Fourteen graduate students recently completed the UT School of Architecture’s first ever Transportation Quest, a day-long field trip that brought students into direct conversation with transportation leaders in many of the organizations central to keeping people and goods moving in Austin and the Texas Triangle megaregion.
The tour was part of Urban Transportation Planning and Policy, a graduate course designed by Community & Regional Planning Assistant Professor Gian-Claudia Sciara intended to prepare students from across disciplines to become fluent with the fundamental transportation planning and policy challenges in today’s complex metro regions. Funding for field trip was provided through an educational enhancement grant from UTSOA’s center for Cooperative Mobility and Competitive Megaregions, which aims to advance research, education, and technology transfer initiatives to improve the mobility of people and goods in urban and rural communities of megaregions.
For these eager observers of urban transport, the day started at 7:00AM at Littlefield Fountain. Travelling by charter bus, the group’s first stop was the joint offices of the Capital Area Metropolitan Planning Organization (CAMPO), responsible for regional transportation plans and investments across six counties, and the Central Texas Regional Mobility Authority (CTRMA), the public agency responsible for a system of toll roads across Williamson and Travis counties, including the MoPac Express Lane. The group talked with the agencies’ executives, engineers, financial officers, and external affairs liaisons about the tough political and funding choices they face in addressing transportation needs in the diverse region comprised of Bastrop, Burnet, Caldwell, Hays, Travis, and Williamson Counties. According to graduate student Madison Andrews, the discussion expanded her view of transportation problems beyond Central Austin, causing her “to examine how the needs of people only one county away can be vastly different.”

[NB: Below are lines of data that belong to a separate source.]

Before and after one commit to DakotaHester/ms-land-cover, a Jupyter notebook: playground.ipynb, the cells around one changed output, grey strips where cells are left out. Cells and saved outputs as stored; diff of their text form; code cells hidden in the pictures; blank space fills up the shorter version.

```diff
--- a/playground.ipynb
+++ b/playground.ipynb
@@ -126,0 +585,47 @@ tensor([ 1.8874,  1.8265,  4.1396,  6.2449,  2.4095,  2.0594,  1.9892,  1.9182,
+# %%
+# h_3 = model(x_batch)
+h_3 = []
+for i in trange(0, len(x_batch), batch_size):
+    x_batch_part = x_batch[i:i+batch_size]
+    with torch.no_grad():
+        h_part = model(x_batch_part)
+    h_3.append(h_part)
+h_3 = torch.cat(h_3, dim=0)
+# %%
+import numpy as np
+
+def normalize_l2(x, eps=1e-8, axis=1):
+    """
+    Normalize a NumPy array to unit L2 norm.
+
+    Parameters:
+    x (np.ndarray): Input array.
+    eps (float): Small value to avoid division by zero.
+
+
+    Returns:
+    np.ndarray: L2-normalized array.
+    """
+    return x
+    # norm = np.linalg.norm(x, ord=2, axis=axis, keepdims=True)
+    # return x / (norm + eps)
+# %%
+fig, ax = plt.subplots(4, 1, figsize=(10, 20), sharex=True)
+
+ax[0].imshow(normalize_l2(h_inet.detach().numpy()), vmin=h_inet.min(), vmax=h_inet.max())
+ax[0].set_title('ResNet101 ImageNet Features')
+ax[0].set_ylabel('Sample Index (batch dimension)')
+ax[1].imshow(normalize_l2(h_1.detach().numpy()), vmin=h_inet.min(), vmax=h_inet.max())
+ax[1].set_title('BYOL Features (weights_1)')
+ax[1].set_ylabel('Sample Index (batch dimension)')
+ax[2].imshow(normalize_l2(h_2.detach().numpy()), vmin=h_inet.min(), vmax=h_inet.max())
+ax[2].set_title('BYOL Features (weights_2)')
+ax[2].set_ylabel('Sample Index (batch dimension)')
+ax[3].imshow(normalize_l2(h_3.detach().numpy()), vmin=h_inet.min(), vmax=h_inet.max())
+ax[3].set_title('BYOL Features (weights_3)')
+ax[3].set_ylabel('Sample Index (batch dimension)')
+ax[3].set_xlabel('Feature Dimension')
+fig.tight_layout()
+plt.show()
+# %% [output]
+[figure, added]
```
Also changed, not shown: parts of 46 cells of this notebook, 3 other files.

By mid-morning the group was on the road to Austin Bergstrom International Airport (AUS), using CTRMA’s 183 South facility and accompanied by CTRMA Director of Engineering Justin Word. Along the way, Word pointed out key design features and challenges of the toll road project and spoke candidly about the difficulty of anticipating future travel needs given rapidly evolving technologies and preferences.
At AUS, Planning and Development Supervisor Jennifer Williams showed the group how one of the fastest growing U.S. airports is responding to unprecedented passenger volumes. Students toured the cutting-edge terminal expansion, which features ultra-accessible restrooms, an outdoor terrace, and extensive public art. They also donned hard hats and cleared security for a behind-the-scenes look at the labyrinthine baggage screening operation – a “once in a lifetime experience,” according to Community and Regional Planning student Sim Serhan.

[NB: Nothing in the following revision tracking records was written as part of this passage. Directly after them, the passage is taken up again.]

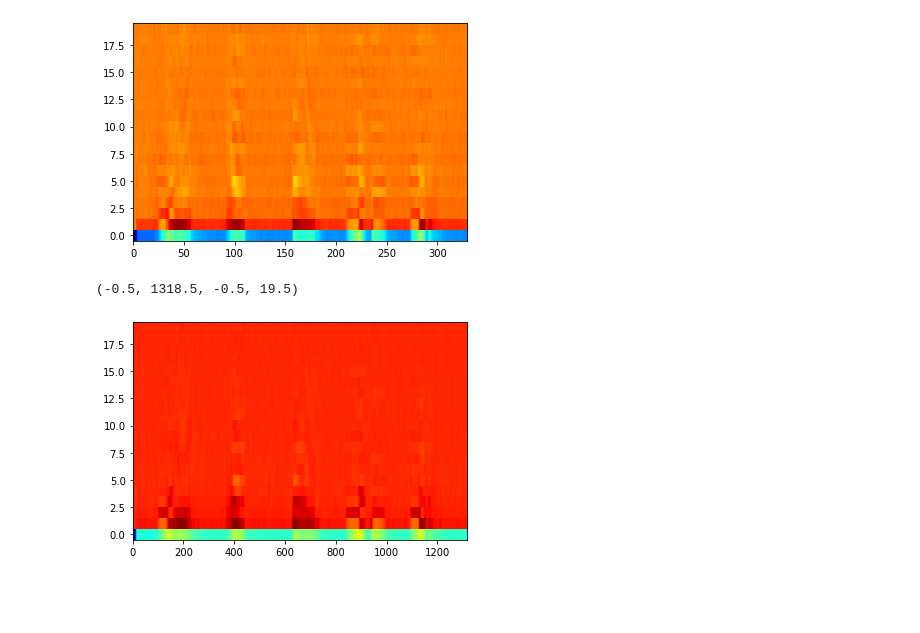
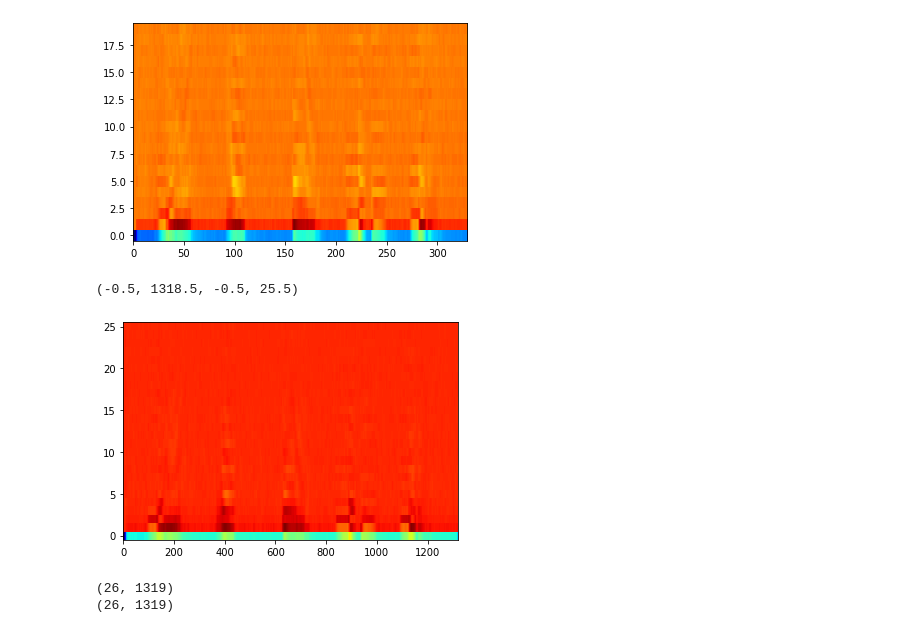
Before and after one commit to clylau/E207_final_project, a Jupyter notebook: Jimmy's Fun exploration.ipynb, the cells around one changed output. Cells and saved outputs as stored; diff of their text form; code cells hidden in the pictures; blank space fills up the shorter version.

```diff
--- a/Jimmy's Fun exploration.ipynb
+++ b/Jimmy's Fun exploration.ipynb
@@ -210,11 +210,19 @@ plt.show()
 # %%
 def mfcc(S, n_fft = 2048, sr = 22050, num_coeffs = 26, filterMatrix = None, bottomFreq = 300, topFreq = 8000, epsilon = 1e-9):
     """
-    Performs the calculation of the MFCC feature matrix
+    Performs the calculation of the MFCC feature matrix.
 
     Inputs:
+    S - the STFT of the audio signal of interest
+    n_fft - the length of the DFT used to calculate the STFT
+    sr = the sample rate of the audio of interest
+    num_coeffs - the number of coefficients to return (and also the number of Mel Filters to create)
+    bottomFreq - the bottom frequency of our filter bank. Defaults to 300 hz because this is a common bottom used in speech recognition
+    topFreq - the top frequency of our filter bank. Defaults to 8000 hz because this is a common top used in speech recognition
+    epsilon - a small number added to the logarithm to prevent NaN's
 
     Outputs:
+    mfcc - a num_coeffs x number of STFT frames matrix that represents the MFCC feature per frame of the STFT
 
     """
     #we begin by calculating the periodogram of the provided STFT matrix
@@ -238,7 +246,7 @@ def mfcc(S, n_fft = 2048, sr = 22050, num_coeffs = 26, filterMatrix = None, bott
 # %%
 S = lb.core.stft(audio, n_fft = 2048, hop_length = 128)
 # %%
-mfcc = mfcc(S, num_coeffs = 20)
+mfcc_feats = mfcc(S, num_coeffs = 26)
 # %%
 #premade mfcc
 plt.imshow(mfcc_test, cmap = "jet", origin = "lower")
@@ -247,8 +255,15 @@ plt.axis("tight")
 (-0.5, 329.5, -0.5, 19.5)
 [figure]
 # %%
-plt.imshow(mfcc, cmap = "jet", origin = "lower")
+plt.imshow(mfcc_feats, cmap = "jet", origin = "lower")
 plt.axis("tight")
 # %% [output]
-(-0.5, 1318.5, -0.5, 19.5)
+(-0.5, 1318.5, -0.5, 25.5)
-[figure, old version]
+[figure, new version]
+# %%
+delta = lb.feature.delta(mfcc_feats, order = 1)
+print(mfcc_feats.shape)
+print(delta.shape)
+# %% [output]
+(26, 1319)
+(26, 1319)
```
Also changed, not shown: parts of 14 cells of this notebook.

Next, the class headed to Amazon’s 855,000 square-foot SAT2 Fulfillment Center in San Marcos, ground zero for understanding how ecommerce, precision robotics, and just-in-time logistics are generating an entirely new of set of transportation demands in the region. Students talked with tour leader Trinidad Cisneros about the firm’s efforts to address carbon impacts, from in- and outbound freight truck operations, to last-mile neighborhood delivery, to energy for powering its fulfillment, sorting, and distribution centers.
Before heading back to the 40 Acres, the group made a final stop at the SH 130 Concession Company, the private firm that operates the publicly-owned toll road called “the fastest route from Austin to San Antonio.” Students learned how public-private partnerships contribute to infrastructure provision and how sound traffic and revenue forecasts can make or break their success.

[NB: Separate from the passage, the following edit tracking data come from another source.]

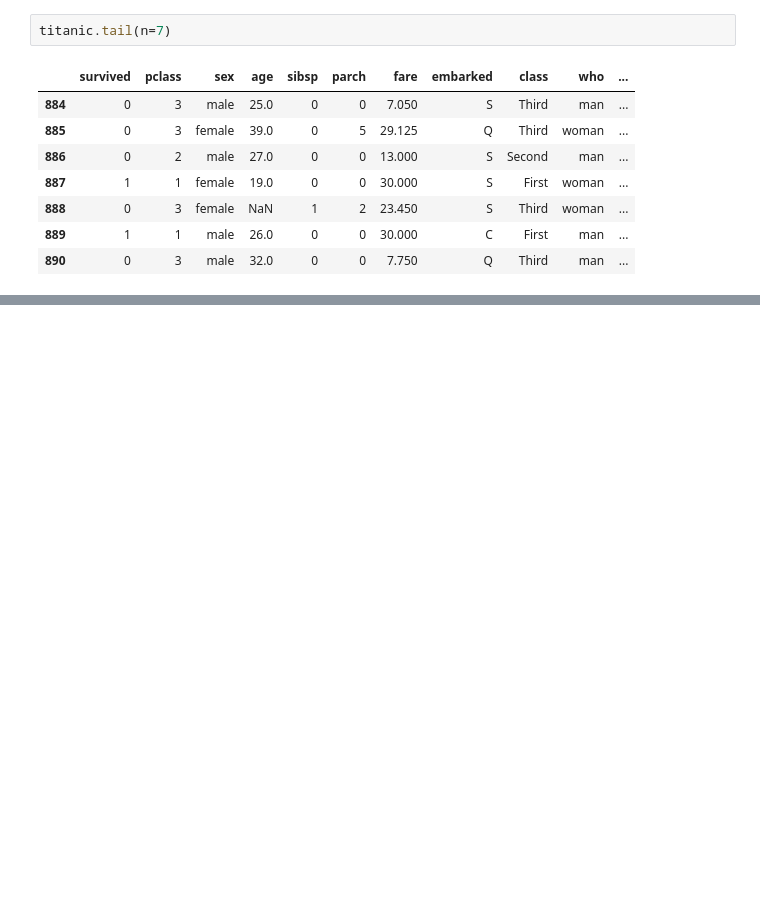
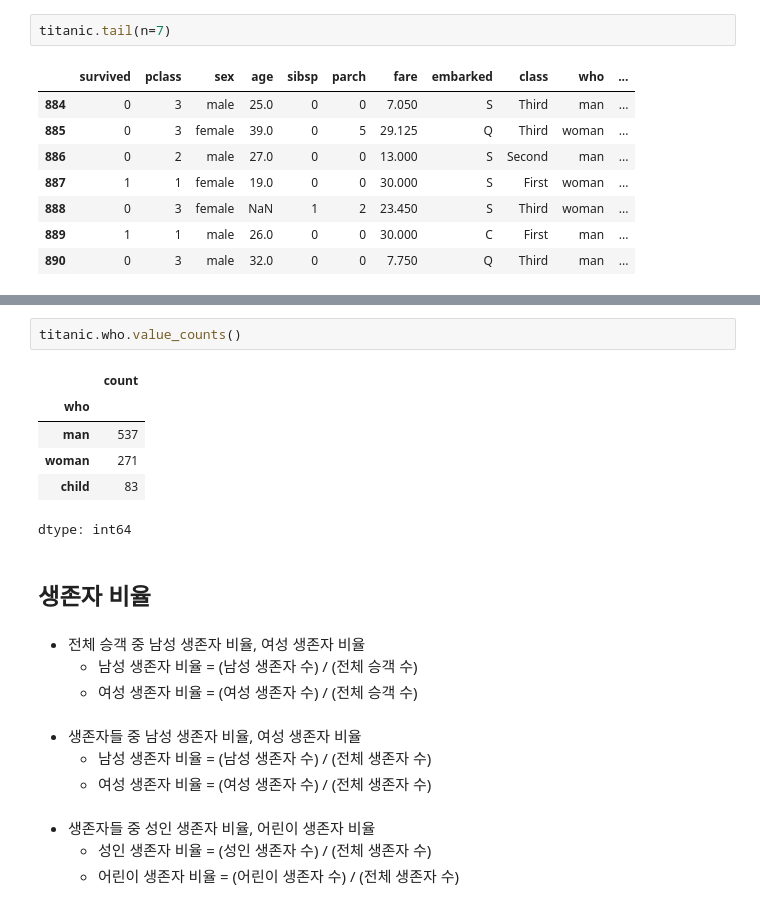
Before and after one commit to JakeOh/202504_itwill_oracle88, a Jupyter notebook: python19.ipynb, the cells around one changed output, grey strips where cells are left out. Drawn from its saved outputs; the diff is of its cells as text; blank space fills up the shorter version.

Commit message:
titanic dataset

```diff
--- a/python19.ipynb
+++ b/python19.ipynb
@@ -501,0 +528,23 @@ titanic.tail(n=7)
+# %%
+titanic.who.value_counts()
+# %% [output]
+|  | count |
+| who |  |
+| man | 537 |
+| woman | 271 |
+| child | 83 |
+dtype: int64
+# %% [markdown]
+## 생존자 비율
+# %% [markdown]
+*   전체 승객 중 남성 생존자 비율, 여성 생존자 비율
+    *   남성 생존자 비율 = (남성 생존자 수) / (전체 승객 수)
+    *   여성 생존자 비율 = (여성 생존자 수) / (전체 승객 수)
+# %% [markdown]
+*   생존자들 중 남성 생존자 비율, 여성 생존자 비율
+    *   남성 생존자 비율 = (남성 생존자 수) / (전체 생존자 수)
+    *   여성 생존자 비율 = (여성 생존자 수) / (전체 생존자 수)
+# %% [markdown]
+*   생존자들 중 성인 생존자 비율, 어린이 생존자 비율
+    *   성인 생존자 비율 = (성인 생존자 수) / (전체 생존자 수)
+    *   어린이 생존자 비율 = (어린이 생존자 수) / (전체 생존자 수)
```
Also changed, not shown: parts of 17 cells of this notebook.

Architecture student Kevin Choi called Transportation Quest “a tremendous eye-opener…into how macro-scale and regional transportation planning works and into the myriad challenges…that make it extremely difficult to achieve intended mobility goals.” Even so, after a full day, the eyes of more than a few students were shut as the sun dimmed and the bus rolled into the curb at Littlefield Fountain.